Before and After: A Seasonal Sunroom Makeover
Wood paneling has made a bit of a comeback. The ’60s hallmark isn’t as cringeworthy as it once was—and when it’s paired with a few midcentury modern pieces, it’s tastefully retro. But in one Arlington sunroom, there was nothing stylish about a few panel-clad walls.
“Don’t get me wrong, I like a little kitschy wood paneling here and there,” says Mary Flo Oulette, co-owner of Somerville-based Squarehouse Studios. “But that was not doing anybody any favors in that room.”
Oulette, along with Steven Santosuosso, the other half of Squarehouse Studios, worked to transform the underused three-season sunroom into a modern year-round hangout for a couple and their young daughter.
“[The wood paneling] was more just concerning,” says Santosuosso. “It wasn’t the fun kind of retro at all.”
So, the wood paneling came down, and with it out of the way, Oulette and Santosuosso began the transformation. Along with Tall Guy Woodworking, the team increased the ceiling height, stuffed insulation into the walls, installed radiant flooring, and added new windows and doors. The 163-square-foot room was also equipped with a new heating system and additional lighting.
In order to maximize the tiny space, ample storage was built into the room in the form of a wall-to-wall media cabinet. It has open, kid-friendly storage on the bottom with space for toy bins. Above, there are cabinets with doors to mask electronics. The highest shelves feature a few of the family’s favorite books and vintage accessories.
The room, which connects the property’s spacious backyard with the main three-bedroom house, is meant to bring the outside in. Its nature-based color palette is complemented with bright accents, along with a dark grey slate tile floor.
Oulette explained they wanted to keep the furnishings simple to create a modern and multifunctional space. Rather than filling the sunroom with chairs, coffee tables, or side tables, she opted for a clean, grey sectional sofa to subtly complement the tile.
“A lot of times in small spaces, if you do a couple of large pieces instead of a lot of small pieces, it helps the room feel larger,” she says.

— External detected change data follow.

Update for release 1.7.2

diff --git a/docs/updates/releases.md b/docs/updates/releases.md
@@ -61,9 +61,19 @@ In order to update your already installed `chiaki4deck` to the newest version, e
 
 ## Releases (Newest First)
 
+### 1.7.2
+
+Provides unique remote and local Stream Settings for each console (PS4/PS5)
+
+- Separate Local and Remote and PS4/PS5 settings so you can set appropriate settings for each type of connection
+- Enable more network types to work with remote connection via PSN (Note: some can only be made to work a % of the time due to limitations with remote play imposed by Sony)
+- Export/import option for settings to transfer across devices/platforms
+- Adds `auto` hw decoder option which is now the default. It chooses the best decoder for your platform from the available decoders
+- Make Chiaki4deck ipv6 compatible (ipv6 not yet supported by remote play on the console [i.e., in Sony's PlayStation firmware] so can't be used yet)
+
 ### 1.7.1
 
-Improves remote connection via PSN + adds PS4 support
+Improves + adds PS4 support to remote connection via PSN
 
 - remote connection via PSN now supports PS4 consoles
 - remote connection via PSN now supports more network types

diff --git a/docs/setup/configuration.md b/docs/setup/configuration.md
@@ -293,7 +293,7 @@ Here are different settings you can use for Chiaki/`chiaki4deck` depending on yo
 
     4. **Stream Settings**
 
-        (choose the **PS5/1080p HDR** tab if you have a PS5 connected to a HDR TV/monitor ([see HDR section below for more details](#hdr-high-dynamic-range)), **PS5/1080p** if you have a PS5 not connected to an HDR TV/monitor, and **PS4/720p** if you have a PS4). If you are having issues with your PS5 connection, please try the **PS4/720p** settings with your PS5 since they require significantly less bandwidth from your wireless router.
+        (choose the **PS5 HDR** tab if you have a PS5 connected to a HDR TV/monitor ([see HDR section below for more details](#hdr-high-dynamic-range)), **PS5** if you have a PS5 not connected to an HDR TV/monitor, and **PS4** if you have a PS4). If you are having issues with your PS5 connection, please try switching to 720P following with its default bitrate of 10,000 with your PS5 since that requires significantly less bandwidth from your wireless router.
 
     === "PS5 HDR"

After nine months of building, installing, improving, and designing, the dark, tiny room went from a closet-like space to a fresh, clutter-free lounge for relaxing and casual entertaining.
“It’s eclectic in a way, but it’s really clean,” says Oulette of the new room. “Going from dark to bright, just the complete opposite, was a really fun transformation.”